Classification: Thrombopoietin Receptor Agonists
Romiplostim is a man-made protein medicine used to treat low blood platelet counts (thrombocytopenia) in adults with chronic idiopathic thrombocytopenic purpura (ITP). Romiplostim works by causing the cells in the bone marrow to produce more platelets. It should not be used to treat thrombocytopenia caused by other conditions and may worsen pre-existing blood cancers or myelodysplastic syndrome (MDS).
Romiplostim is given as a subcutaneous injection (given under the skin) once a week in your doctor's office. The actual dose is based on your body size, starting at 1 mcg per kilogram. Your platelet count will be checked each week and the dose of medication adjusted accordingly.
There are a number of things you can do to manage the side effects of Romiplostim. Talk to your doctor or nurse about these recommendations. They can help you decide what will work best for you. These are some of the most common side effects:
Long-term use of romiplostim may cause changes in your bone marrow. These can include an increase in reticulin. Increased reticulin is unlikely to cause problems, but it is not known if this can lead to a more serious condition called bone marrow fibrosis, which is a scarring of the bone marrow, causing it to produce fewer blood cells. Your healthcare provider will monitor your blood tests for abnormalities that could signify changes in the bone marrow.
In clinical trials, some patients experienced lower platelet counts when the medication was stopped than they had before taking the medication. This side effect is most likely to occur shortly after stopping romiplostim and may last about 2 weeks. This lower platelet count increases the risk of bleeding, so precautions should be taken and any bruising or bleeding should be reported to your healthcare provider.
Your doctor or nurse can recommend medication and other strategies to relive pain. Also view OncoLink's page on pain management.
Your healthcare provider will monitor your platelet count to attempt to prevent it from getting too high. A high platelet count can increase the risk of developing a blood clot. Blood clots can occur anywhere in the body. They occur most frequently in the calves (leg) or the lungs. People at higher risk for developing blood clots include those with a family history of blood clots, smokers, those who have an inactive lifestyle, older patients, and those with other medical problems.
Signs of a blood clot in the leg may include any of the following: leg pain, warmth, swelling of one leg more than the other. Signs of a blood clot in the lung could include: fever, shortness of breath that comes on you very quickly, racing heart, chest pain (that tends to be worse when you take a deep breath).
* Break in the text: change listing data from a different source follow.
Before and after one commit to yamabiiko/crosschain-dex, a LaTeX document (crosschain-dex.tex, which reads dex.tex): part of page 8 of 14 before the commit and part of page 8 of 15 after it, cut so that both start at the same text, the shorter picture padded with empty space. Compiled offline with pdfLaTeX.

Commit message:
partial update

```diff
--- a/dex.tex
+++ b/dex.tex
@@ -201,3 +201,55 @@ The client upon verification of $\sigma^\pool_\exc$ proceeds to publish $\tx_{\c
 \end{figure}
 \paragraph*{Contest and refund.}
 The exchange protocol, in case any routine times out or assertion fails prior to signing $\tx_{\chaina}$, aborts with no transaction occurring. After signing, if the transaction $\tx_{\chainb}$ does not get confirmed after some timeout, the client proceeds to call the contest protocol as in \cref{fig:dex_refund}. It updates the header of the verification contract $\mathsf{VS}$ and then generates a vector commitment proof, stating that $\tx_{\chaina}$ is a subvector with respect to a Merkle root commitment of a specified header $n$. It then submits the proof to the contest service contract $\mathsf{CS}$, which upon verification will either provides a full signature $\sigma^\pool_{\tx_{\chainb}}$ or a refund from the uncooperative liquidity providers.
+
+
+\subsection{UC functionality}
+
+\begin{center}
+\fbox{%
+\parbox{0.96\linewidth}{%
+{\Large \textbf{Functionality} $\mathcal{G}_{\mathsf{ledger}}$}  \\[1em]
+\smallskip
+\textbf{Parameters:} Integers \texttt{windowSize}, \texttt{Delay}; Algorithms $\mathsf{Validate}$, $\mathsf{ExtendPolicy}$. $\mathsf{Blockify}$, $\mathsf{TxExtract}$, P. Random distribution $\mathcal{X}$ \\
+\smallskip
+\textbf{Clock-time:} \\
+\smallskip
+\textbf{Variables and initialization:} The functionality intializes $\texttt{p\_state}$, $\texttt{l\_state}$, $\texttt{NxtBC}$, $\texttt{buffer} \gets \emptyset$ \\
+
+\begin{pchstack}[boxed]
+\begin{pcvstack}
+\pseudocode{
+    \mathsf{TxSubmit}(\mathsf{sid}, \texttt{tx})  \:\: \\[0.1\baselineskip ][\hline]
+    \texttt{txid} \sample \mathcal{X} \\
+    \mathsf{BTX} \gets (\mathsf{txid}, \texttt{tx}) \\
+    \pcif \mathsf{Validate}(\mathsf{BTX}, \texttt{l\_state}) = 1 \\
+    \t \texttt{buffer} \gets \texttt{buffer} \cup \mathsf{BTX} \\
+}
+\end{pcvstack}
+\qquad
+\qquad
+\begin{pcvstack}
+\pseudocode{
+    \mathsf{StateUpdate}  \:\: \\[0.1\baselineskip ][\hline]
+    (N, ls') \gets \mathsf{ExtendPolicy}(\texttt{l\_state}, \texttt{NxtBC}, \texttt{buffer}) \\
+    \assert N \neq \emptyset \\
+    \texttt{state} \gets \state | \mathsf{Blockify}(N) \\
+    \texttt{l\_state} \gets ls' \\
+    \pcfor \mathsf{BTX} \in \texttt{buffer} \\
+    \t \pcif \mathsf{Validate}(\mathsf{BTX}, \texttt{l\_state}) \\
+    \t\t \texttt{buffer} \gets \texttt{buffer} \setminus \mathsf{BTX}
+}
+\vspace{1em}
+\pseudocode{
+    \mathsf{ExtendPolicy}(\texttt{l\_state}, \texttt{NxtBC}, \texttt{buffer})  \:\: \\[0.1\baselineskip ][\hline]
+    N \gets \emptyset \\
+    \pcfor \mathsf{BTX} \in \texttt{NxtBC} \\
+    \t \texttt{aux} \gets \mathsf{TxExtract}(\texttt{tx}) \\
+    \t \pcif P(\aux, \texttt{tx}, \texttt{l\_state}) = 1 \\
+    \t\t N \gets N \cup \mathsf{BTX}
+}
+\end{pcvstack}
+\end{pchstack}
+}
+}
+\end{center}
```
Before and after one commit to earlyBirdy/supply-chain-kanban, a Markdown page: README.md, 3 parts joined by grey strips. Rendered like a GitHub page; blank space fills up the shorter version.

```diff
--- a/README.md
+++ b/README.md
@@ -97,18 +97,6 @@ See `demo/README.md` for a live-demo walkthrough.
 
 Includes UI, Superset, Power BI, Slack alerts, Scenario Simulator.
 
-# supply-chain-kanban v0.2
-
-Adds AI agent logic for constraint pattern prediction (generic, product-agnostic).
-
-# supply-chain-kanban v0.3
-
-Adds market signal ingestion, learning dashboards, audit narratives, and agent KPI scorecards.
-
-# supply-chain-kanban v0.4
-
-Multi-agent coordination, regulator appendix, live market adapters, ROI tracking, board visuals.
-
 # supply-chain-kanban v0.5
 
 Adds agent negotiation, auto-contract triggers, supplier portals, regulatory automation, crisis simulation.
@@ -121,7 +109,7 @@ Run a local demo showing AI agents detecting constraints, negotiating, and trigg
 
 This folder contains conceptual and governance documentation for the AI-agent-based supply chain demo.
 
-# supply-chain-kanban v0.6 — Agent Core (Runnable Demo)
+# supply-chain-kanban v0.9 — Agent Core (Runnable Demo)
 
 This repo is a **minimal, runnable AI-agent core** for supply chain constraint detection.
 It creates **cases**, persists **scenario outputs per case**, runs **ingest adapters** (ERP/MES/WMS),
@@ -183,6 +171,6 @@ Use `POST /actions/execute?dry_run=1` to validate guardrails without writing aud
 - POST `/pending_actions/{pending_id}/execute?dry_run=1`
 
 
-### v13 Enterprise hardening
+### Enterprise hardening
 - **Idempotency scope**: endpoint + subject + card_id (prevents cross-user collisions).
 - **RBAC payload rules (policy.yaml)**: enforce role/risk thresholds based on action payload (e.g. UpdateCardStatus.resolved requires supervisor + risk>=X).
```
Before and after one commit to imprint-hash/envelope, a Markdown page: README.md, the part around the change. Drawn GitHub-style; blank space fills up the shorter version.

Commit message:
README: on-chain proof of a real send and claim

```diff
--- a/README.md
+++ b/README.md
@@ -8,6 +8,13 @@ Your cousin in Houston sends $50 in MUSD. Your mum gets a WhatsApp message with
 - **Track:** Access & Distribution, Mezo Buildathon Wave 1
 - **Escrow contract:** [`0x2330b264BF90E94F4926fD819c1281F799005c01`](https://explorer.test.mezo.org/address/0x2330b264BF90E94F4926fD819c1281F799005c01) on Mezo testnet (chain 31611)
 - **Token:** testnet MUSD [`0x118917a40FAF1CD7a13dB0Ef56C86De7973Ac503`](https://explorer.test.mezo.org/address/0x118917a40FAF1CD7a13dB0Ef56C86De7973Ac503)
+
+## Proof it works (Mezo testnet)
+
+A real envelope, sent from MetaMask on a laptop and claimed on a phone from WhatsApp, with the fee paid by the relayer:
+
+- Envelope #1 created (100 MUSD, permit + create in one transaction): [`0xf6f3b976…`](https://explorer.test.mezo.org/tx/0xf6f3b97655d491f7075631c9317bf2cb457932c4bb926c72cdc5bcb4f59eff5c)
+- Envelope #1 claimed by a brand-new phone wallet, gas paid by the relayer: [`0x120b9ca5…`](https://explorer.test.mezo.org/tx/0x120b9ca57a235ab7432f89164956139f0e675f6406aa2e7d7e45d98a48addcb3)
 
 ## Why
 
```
If you have any of these signs or symptoms of blood clots, you will need to be seen immediately so that you can be treated with blood thinners. Call your doctor or nurse.
Feb 14, 2012 - Children with juvenile idiopathic arthritis are significantly more likely to develop cancer than children without the condition, although common treatments have no effect on risk, according to a study published online Feb. 10 in Arthritis & Rheumatism.